by Tahir Mahmoud (Occupied Arab World, Crescent International Vol. 38, No. 2, Rabi' al-Thani, 1430)
If someone mentioned spiritual poverty in Saudi Arabia, it would surprise few given the rigid literalist Wahhabi ideology that is imposed on people in the archaic kingdom. After all, women are prohibited from driving and the mutawwa, religious police go around beating people for no apparent reason except that these religious zealots presume people are not following their literalist ideology. But what about economic poverty that people have fallen into in a kingdom awash with oil wealth? Saudi Arabia has at least $1 trillion or more deposited in US banks. Before he left office, George Bush asked the Saudis to contribute another $120 billion toward a US economic bailout plan. Clearly, the Saudis are in no position to refuse such a demand.
Figures released recently by Mufleh al-Qahtani, president of the National Society of Human Rights in Saudi Arabia, paint a grim picture of widespread poverty. He revealed that between 45 to 60 percent of Saudis are unable to own houses and heads of nearly 35,000 Saudi families earn less than SR 2,000 ($540) a month, according to a report in the Saudi daily, Arab News (February 13, 2009).
Al-Qahtani made the remarks while speaking to reporters after signing a memorandum of understanding with the Saudi Establishment for Education and Training (SEET). The agreement is aimed at providing education and training to members of needy families in the kingdom. Al-Qahtani revealed that many people had complained to his organization about businesses denyingthem jobs despite the necessary qualifications. Upon investigation, it was found that the standard of training they received was poor while their education qualifications were insufficient. What was unreported was that the Saudis themselves imparted both training and education. Standards of training and education are appallingly low in the kingdom whose citizens had in the past been accustomed to getting by without bothering to acquire any education.
In fact, the standard procedure was for a child to go to school for a fixed number of years at the end of which a job was waiting for him together with a hefty salary.

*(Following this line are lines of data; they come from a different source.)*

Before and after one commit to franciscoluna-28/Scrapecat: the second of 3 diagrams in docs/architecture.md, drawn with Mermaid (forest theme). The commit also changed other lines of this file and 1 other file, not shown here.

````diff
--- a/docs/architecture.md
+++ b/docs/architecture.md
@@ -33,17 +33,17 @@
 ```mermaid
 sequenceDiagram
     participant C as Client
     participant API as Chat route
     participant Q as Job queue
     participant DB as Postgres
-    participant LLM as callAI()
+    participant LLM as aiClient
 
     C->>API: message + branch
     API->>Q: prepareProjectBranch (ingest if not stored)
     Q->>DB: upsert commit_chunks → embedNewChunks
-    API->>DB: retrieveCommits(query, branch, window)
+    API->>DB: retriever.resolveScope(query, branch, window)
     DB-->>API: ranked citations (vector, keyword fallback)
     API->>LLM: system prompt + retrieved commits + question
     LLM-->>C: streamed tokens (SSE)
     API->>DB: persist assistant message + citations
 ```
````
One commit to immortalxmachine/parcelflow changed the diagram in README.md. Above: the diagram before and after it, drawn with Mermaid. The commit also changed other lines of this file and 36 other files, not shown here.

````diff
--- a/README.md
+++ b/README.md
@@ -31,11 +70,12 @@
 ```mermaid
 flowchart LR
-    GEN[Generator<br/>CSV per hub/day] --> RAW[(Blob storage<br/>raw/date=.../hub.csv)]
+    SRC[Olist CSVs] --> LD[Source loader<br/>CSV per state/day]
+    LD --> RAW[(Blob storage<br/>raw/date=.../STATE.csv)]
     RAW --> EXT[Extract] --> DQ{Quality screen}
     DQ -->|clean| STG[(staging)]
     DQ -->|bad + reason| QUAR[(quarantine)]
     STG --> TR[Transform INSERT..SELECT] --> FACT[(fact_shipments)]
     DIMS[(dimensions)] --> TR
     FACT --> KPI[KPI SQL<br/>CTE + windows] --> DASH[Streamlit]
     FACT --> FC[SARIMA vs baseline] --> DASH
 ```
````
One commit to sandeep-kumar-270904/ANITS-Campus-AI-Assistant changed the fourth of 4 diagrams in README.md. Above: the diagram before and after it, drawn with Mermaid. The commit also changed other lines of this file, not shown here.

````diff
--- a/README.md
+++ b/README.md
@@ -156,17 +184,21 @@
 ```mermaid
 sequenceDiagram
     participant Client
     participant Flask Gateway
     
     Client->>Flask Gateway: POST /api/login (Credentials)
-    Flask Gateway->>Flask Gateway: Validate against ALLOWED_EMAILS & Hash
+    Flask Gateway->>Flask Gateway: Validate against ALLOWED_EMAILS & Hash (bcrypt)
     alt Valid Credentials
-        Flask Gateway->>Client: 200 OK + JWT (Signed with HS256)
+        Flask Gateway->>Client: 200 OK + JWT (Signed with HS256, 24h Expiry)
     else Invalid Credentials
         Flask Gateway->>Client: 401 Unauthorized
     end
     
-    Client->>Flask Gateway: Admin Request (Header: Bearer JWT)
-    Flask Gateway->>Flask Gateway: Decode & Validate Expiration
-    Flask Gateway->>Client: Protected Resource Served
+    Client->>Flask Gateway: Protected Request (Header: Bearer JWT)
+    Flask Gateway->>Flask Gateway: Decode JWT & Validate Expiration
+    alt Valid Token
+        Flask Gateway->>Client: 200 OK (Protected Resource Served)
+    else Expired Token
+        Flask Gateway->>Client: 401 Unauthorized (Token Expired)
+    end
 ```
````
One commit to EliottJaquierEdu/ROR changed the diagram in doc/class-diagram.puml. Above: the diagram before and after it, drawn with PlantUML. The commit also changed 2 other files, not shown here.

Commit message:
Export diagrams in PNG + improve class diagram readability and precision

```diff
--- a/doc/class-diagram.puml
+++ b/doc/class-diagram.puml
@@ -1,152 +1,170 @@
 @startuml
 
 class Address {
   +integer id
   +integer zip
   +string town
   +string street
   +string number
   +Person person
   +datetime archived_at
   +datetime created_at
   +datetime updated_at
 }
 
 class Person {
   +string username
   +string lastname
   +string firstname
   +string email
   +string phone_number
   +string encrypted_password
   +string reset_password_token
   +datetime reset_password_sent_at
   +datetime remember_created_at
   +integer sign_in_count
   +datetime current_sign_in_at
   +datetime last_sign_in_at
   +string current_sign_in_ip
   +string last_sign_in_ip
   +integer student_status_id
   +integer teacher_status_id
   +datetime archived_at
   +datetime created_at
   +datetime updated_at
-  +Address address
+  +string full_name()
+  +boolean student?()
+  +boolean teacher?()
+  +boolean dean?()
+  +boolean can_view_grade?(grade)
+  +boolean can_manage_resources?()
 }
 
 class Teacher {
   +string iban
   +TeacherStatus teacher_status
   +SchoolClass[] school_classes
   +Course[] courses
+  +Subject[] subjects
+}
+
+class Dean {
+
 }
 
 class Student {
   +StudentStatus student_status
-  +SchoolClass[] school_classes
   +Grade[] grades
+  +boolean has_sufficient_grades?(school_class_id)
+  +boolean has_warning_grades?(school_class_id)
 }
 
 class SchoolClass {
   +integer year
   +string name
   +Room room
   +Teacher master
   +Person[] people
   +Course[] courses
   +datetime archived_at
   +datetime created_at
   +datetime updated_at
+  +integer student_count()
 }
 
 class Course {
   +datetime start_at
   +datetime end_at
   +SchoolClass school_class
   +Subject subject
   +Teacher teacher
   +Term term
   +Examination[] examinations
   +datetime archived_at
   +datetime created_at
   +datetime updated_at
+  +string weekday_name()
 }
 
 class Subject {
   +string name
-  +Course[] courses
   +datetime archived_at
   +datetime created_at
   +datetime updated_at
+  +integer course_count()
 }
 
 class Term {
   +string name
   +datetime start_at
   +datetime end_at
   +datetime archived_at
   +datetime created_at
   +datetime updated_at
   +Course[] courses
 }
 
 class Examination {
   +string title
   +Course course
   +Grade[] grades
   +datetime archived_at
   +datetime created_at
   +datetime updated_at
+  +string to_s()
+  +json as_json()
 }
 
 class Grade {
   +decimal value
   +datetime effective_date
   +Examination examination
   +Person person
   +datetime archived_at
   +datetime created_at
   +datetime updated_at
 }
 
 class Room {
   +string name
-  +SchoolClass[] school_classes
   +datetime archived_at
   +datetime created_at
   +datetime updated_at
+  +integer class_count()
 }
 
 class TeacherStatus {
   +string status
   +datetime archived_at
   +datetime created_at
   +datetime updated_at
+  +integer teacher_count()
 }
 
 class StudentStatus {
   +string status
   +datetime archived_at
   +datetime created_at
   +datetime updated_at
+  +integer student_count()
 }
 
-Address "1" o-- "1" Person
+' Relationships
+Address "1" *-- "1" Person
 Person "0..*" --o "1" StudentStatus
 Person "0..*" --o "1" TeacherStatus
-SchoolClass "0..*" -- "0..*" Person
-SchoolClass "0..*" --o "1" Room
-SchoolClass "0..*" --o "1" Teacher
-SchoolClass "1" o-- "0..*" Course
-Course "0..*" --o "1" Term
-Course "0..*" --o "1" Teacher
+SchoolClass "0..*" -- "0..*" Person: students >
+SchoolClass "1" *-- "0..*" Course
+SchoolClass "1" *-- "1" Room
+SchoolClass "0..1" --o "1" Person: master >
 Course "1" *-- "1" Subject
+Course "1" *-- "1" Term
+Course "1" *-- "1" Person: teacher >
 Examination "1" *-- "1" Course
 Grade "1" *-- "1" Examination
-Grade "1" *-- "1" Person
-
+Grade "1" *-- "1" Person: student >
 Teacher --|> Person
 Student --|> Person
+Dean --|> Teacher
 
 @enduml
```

Work at the office or wherever was done by expatriate workers from Pakistan, India, Bangladesh, the Philippines or Sri Lanka. Noto-riously arrogant, the Saudis mistreated such people and insulted them regularly. Poor and in need of whatever money they could earn in the kingdom, they put up with all the insults. Then came the oil price collapse of the eighties and early nineties that was engineered by the Americans to cripple Iran’s economy. The Saudi regime went along with this plan for two reasons: it could not say no to any US demand; second, the Saudis wanted to undermine Iran whom they viewed and continue to do so today, as rivals for influence in the Muslim world. The net result was that many expatriate workers had to leave the kingdom forcing the Saudis to work themselves.
This was a totally new experience for them. Accustomed to lording over poor Pakistanis and Bangladeshis and dependent on them for every little chore, the Saudis suddenly found themselves having to do things they had never done before. Even something as simple as changing a light bulb became a herculean task. Hitherto, they were used to drinking endless cups of coffee if and when they came to the office; now they had to do some work. Immediately, a number of training centers sprang up, financed by government handouts to train people. These included such facilities as fixing photocopying machines, industrial machines, and using computers. Poor training facilities coupled with the Saudis’ slow learning habits led to disastrous results. Only people linked to government made huge sums of money from such schemes but those in their care to receive training were left with little or no knowledge of what to do.
It has taken several decades to realize that such training was inadequate and that people have fallen into the poverty trap despite the kingdom’s huge oil wealth. Muslims who go for Hajj or Umrah returned with stories of poverty they had witnessed in the kingdom even in places like Makkah and Madinah but such information remained anecdotal. Pilgrims reported seeing beat up old cars still on the roads, something unheard of in the seventies and eighties when the Saudis would just abandon their three or four-year-old cars in the middle of the road and jump into a new one at the nearest dealership. Some people still do that but their number is dwindling as the number of hangers-on of the ruling dynasty has declined as a result of the kingdom being buffeted by frequent crises
The regime’s response to such crises is typical. For instance, to overcome housing shortage, it has allocated SR 10 billion to build low-cost housing in different parts of the country to meet the needs of the poor. In the absence of reliable figures about the actual number of people that will need such help, many projects may end up wasting money or building houses that people would not live in. Further, lack of proper training will continue to create an endless supply of poor people who will be unable to earn a decent wage. As Al-Qahtani pointed out, the kingdom lacks regulations encouraging social service initiatives by individuals and organizations. “The hurdles begin from opening a bank account,” he said. Even though his organization has signed an agreement with the Saudi Establishment for Education and Training, this official body itself lacks adequate standards. How can it impart the kind of training needed to pull people out of poverty?